▸ TASK ITEM
Your task is to show every line in the listing below that includes "tracking".

▸ INPUT RECORDS
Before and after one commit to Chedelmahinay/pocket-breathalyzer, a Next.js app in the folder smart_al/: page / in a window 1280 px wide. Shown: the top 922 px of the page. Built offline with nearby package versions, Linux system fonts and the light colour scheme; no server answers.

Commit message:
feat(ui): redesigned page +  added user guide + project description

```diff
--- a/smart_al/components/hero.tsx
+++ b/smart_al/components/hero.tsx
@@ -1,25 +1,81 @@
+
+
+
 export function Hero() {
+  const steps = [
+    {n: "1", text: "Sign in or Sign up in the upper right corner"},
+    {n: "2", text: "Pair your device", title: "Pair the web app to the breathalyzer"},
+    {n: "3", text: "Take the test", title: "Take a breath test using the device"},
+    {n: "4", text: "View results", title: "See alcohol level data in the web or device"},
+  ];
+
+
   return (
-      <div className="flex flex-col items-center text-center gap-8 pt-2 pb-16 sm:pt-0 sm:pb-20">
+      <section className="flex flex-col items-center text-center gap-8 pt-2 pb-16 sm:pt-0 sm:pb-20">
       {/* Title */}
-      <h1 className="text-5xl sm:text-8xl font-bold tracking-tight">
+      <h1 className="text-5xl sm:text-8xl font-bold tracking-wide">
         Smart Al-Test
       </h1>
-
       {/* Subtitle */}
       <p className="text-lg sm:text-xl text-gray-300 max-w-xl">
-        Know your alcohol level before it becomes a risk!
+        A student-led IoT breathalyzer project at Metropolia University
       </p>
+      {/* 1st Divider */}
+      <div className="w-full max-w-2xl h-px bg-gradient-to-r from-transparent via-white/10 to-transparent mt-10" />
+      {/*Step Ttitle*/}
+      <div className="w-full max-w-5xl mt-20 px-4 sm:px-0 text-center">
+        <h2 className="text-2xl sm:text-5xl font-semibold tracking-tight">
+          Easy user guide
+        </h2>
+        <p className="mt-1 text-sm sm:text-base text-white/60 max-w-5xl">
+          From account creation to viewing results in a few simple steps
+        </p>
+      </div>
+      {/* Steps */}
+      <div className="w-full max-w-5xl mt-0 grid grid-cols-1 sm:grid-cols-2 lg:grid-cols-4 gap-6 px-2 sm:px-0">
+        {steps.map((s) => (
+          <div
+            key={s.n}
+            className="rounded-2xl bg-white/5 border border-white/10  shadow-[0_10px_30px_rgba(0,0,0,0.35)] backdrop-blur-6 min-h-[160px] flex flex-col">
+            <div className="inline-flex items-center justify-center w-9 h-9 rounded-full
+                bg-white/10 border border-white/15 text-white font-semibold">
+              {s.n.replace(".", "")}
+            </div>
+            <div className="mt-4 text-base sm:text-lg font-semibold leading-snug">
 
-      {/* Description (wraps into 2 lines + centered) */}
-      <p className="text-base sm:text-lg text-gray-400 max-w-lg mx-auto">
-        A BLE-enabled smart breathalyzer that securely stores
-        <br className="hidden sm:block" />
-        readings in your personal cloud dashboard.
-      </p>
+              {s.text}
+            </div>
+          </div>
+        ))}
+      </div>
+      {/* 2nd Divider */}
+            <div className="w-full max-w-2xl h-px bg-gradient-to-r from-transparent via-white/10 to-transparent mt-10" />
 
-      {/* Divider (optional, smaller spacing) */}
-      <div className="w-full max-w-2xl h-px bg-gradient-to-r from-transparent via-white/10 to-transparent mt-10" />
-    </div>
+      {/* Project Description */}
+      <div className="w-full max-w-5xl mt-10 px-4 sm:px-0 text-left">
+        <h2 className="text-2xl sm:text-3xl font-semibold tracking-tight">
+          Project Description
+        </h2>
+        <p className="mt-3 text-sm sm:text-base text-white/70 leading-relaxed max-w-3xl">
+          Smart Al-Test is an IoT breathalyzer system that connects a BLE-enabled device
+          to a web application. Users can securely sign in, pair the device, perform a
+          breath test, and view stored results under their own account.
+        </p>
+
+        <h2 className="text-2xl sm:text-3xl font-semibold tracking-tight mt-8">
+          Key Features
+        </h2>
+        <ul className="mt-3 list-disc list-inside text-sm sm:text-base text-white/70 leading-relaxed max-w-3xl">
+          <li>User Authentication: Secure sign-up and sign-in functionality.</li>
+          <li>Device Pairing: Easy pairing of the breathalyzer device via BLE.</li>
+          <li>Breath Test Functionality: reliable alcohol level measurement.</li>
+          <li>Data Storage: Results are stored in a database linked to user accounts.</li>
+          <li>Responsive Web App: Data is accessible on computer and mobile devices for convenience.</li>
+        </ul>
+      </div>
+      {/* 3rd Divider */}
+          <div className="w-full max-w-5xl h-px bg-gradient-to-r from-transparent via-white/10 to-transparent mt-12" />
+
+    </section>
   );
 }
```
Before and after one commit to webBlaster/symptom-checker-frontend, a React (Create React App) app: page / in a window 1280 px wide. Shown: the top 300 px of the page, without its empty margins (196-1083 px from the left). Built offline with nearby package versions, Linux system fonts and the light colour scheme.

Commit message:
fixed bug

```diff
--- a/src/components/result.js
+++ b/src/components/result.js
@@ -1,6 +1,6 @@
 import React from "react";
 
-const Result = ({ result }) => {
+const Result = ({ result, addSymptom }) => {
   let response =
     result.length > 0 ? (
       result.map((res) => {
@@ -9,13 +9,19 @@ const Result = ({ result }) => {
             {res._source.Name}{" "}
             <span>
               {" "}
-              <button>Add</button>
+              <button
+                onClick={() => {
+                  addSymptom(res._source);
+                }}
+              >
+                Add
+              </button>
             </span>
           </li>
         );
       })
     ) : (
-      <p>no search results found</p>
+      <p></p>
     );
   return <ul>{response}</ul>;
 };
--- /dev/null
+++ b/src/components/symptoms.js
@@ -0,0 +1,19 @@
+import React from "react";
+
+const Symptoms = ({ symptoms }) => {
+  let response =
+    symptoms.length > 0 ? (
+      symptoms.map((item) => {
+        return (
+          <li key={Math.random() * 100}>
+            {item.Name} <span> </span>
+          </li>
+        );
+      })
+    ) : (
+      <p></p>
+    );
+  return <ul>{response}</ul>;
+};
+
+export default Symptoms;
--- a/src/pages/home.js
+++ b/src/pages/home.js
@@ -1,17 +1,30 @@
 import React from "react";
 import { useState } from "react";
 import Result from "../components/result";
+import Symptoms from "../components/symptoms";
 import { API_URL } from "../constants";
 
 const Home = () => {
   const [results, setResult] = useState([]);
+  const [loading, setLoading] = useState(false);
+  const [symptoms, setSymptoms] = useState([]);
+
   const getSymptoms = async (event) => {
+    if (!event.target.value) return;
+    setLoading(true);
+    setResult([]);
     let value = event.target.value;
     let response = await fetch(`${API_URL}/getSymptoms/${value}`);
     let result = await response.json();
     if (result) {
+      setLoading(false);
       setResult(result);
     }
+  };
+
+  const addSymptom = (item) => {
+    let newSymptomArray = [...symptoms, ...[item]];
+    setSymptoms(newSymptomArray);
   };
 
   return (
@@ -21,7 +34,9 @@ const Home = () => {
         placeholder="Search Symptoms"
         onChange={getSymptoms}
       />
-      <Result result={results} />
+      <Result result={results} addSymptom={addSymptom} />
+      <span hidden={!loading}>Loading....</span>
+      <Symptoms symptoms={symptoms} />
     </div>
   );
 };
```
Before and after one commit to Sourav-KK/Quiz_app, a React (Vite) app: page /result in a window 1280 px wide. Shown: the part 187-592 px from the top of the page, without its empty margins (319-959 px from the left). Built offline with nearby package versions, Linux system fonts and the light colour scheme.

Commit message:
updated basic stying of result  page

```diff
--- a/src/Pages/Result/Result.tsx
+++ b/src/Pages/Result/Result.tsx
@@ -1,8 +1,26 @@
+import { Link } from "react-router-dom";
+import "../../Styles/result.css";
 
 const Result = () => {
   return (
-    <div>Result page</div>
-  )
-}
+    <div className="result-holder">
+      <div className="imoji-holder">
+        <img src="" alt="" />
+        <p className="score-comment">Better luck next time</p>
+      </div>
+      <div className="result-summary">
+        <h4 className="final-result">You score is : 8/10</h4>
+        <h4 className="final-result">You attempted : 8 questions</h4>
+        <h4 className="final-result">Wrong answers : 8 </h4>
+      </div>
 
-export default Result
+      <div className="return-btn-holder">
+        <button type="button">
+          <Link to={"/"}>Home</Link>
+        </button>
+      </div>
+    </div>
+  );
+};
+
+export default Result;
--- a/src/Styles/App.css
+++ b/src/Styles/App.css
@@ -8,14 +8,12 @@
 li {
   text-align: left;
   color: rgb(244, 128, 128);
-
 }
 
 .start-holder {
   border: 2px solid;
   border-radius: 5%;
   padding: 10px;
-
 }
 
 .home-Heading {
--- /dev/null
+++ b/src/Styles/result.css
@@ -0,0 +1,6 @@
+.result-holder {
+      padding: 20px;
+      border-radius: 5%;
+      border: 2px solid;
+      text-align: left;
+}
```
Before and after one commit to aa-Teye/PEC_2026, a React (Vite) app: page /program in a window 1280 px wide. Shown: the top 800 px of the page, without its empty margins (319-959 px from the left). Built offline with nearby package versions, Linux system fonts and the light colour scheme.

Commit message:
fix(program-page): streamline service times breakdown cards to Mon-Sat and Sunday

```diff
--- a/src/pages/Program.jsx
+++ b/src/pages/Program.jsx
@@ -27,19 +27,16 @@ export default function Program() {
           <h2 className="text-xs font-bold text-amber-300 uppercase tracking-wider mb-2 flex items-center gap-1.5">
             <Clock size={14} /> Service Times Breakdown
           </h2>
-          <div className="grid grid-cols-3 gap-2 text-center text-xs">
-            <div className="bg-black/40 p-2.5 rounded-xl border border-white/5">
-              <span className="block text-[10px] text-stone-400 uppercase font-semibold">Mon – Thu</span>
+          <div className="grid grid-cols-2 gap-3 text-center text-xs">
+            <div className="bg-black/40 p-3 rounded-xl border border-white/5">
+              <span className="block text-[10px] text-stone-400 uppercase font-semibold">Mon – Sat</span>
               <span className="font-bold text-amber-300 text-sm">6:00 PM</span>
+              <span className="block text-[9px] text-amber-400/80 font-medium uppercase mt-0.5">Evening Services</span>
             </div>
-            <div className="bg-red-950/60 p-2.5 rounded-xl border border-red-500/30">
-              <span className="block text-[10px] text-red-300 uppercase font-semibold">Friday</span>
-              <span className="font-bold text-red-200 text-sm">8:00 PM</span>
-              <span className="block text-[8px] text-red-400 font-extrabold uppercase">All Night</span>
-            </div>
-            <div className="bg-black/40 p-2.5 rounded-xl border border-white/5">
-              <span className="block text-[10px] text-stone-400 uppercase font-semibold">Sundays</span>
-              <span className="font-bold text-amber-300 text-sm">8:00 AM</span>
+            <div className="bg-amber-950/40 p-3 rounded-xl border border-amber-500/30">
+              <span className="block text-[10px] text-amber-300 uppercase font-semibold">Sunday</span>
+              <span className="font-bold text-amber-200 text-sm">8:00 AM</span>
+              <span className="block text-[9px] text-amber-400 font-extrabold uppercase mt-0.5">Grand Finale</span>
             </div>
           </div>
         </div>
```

▸ PROBLEM SOLUTION
-      <h1 className="text-5xl sm:text-8xl font-bold tracking-tight">
+      <h1 className="text-5xl sm:text-8xl font-bold tracking-wide">
+        <h2 className="text-2xl sm:text-5xl font-semibold tracking-tight">
+        <h2 className="text-2xl sm:text-3xl font-semibold tracking-tight">
+        <h2 className="text-2xl sm:text-3xl font-semibold tracking-tight mt-8">
           <h2 className="text-xs font-bold text-amber-300 uppercase tracking-wider mb-2 flex items-center gap-1.5">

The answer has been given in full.